The reservoir occupied a site on the top of Beacon Hill bounded by Derne Street, Hancock Street, Temple Street, and abutting residential lots along Mount Vernon Street. Construction began in 1847.

Planners scheduled a ceremony to lay the cornerstone at noon on November 13, 1847, "but at half past eleven, the ring at the head of the mast of the derrick to which the stone was suspended gave way, slightly injuring a little boy, and breaking the leg of a little girl, by the name of Frances Maria Hobbs, and doing considerable damage at the works. The laying of the stone was consequently postponed."[3] One week later, the ceremony took place with presentations by Mayor Josiah Quincy, Rev. N. Adams, and a musical band; and government officials, contractors, and guests in attendance. "A copper box 12 inches square and 6 inches deep was deposited in the stone; it contained some of the publications of the day, the various reports on water, and 2 silver plates; on one was engraved the following inscription: 'The Water commissioners deposit this testimonial of respect for the memories of the late Loammi Baldwin, Martin Brimmer, Thomas A. Davis and Patrick T. Jackson, who severally rendered important assistance in promoting the adoption of the plans for a perpetual supply of pure water to the citizens of Boston.' On the other plate were engraved the names of the city government, water commissioners, water committee, engineers and contractors."[3]

Two years later the building was complete. On the morning of November 23, 1849, "the water was let into it through the 30-inch pipe at half past nine o'clock ... and it was filled in 18½ hours."[3] The reservoir "is built of the most massive description of stone masonry, and is the most costly distributing reservoir owned by the city. It covers about 37,012 square feet (3,438.5 m2) of land, and has a mean horizontal water section of 28,014 square feet (2,602.6 m2), and a capacity of 2,678,961 US gallons (10,140,970 L)."[2]

By c. 1876, "owing to the connection of the Beacon Hill District with the High-Surface Pumping Works at Roxbury District, this reservoir is now used for storage, and is connected with the distributing pipes only in case of fire or accident to the pumping-mains."[2] Use of the reservoir ended by c. 1880.[4] In 1883, it "was demolished to build the addition at the rear of the State House."[5] "The original cost of this property was over $500,000."[4]

See also[edit]
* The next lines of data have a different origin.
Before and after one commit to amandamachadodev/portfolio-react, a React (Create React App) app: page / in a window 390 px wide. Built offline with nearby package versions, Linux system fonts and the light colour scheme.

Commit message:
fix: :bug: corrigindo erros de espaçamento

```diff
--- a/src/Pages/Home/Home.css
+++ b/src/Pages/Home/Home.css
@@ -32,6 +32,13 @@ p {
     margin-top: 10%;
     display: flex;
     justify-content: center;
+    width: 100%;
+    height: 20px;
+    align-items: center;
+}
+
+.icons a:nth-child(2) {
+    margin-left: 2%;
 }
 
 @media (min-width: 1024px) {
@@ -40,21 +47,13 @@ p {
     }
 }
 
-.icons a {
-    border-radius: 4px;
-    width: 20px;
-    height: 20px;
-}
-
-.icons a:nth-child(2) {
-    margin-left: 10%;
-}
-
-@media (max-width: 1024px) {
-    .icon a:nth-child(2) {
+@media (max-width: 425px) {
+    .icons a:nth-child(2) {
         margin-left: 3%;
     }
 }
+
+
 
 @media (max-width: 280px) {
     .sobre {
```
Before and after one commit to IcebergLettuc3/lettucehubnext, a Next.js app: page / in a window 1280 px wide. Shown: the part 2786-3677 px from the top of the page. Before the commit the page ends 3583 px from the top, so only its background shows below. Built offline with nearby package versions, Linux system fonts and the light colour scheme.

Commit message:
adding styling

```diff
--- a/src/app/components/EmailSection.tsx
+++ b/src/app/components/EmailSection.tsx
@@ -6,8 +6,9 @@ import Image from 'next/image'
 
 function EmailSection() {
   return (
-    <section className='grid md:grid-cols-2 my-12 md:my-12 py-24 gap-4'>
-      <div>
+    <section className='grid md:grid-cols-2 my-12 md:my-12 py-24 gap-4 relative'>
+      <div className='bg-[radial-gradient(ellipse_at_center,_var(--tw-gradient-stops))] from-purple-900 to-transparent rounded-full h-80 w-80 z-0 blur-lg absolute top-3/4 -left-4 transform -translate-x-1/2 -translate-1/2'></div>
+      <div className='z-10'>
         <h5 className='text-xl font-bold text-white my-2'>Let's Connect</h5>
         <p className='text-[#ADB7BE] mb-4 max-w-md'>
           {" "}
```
  1. ^ Lake Cochituate was 104,136 feet (31,741 m) away from the Beacon Hill Reservoir. Cf. Homans. Sketches of Boston, past and present. 1851; p.154-155.
  2. ^ a b c Boston Auditing Dept. Annual report for 1875–1876
  3. ^ a b c History of the introduction of pure water into the city of Boston. 1868
  4. ^ a b Boston Water Board. Annual report of the Water-supply Department for 1885. 1886
  5. ^ Massachusetts Water Resources Authority. Metropolitan Boston's Water System History. Retrieved 2010-01-13
  6. ^ "Beacon Hill Reservoir". Gleason's Pictorial. Boston, Mass. 3. 1852. 

Further reading[edit]

Coordinates: 42°21′33″N 71°03′50″W / 42.3592°N 71.0639°W / 42.3592; -71.0639